• AVAILABLE RECORDS
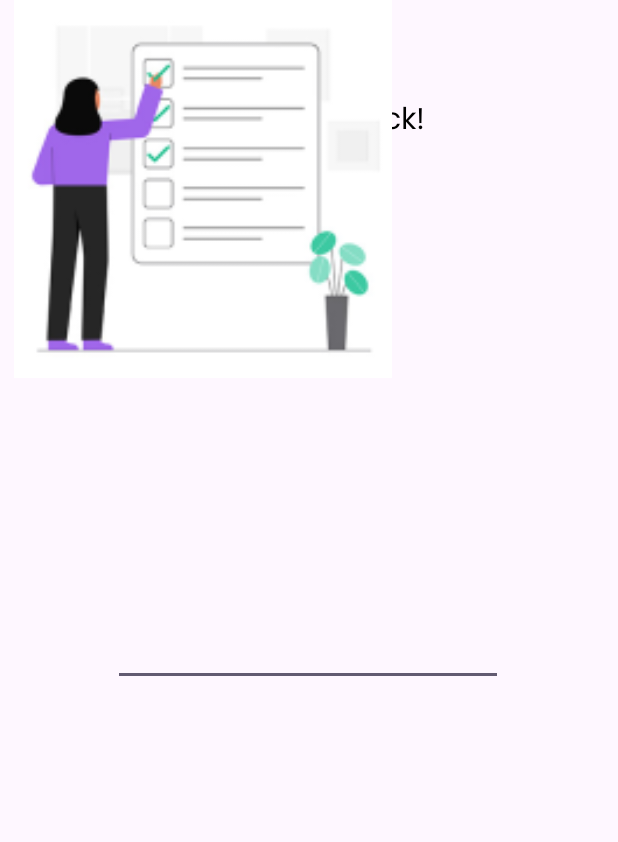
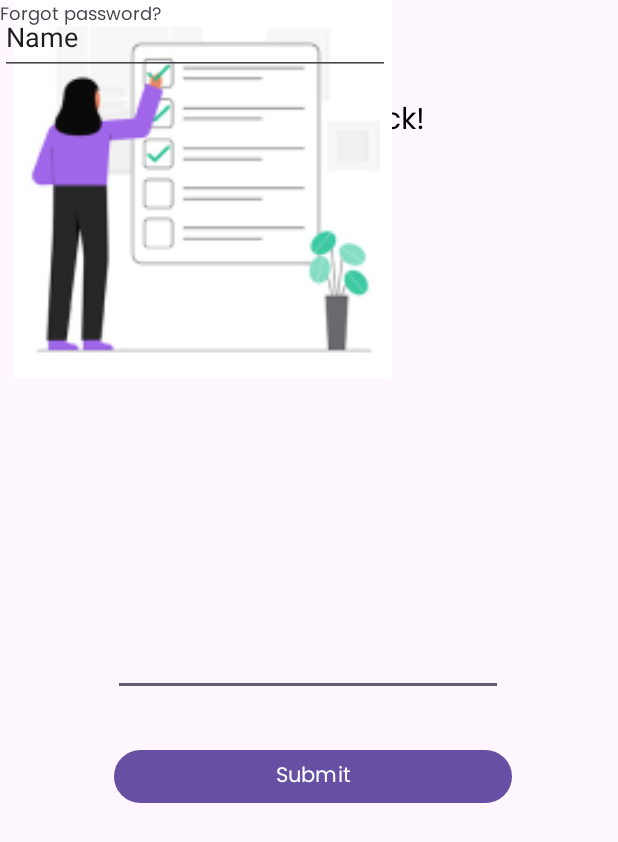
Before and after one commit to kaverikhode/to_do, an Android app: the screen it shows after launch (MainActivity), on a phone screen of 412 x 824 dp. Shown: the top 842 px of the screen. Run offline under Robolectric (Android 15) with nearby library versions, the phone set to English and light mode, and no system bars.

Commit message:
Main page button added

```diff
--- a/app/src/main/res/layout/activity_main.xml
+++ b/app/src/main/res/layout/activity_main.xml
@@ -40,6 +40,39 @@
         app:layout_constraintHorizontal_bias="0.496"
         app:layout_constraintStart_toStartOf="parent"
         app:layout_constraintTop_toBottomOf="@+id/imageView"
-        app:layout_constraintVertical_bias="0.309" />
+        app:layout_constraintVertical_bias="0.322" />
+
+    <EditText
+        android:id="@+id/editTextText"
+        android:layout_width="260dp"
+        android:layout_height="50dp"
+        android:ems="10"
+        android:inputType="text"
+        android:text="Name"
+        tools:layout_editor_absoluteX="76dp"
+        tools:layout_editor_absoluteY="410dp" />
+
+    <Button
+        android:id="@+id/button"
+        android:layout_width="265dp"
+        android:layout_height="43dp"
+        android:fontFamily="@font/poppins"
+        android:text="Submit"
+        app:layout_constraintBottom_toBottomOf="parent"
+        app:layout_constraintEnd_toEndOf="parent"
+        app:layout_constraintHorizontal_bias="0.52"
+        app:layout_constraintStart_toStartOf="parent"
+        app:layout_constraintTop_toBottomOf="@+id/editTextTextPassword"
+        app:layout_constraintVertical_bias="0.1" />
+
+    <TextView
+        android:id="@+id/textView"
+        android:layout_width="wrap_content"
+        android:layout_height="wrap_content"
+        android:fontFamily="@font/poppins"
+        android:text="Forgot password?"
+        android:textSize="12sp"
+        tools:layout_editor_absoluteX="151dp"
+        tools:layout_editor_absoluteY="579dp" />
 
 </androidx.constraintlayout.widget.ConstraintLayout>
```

• EXERCISE DESCRIPTION
From the records above, return each line where "parent" occurs.

• SOLUTION
         app:layout_constraintStart_toStartOf="parent"
+        app:layout_constraintBottom_toBottomOf="parent"
+        app:layout_constraintEnd_toEndOf="parent"
+        app:layout_constraintStart_toStartOf="parent"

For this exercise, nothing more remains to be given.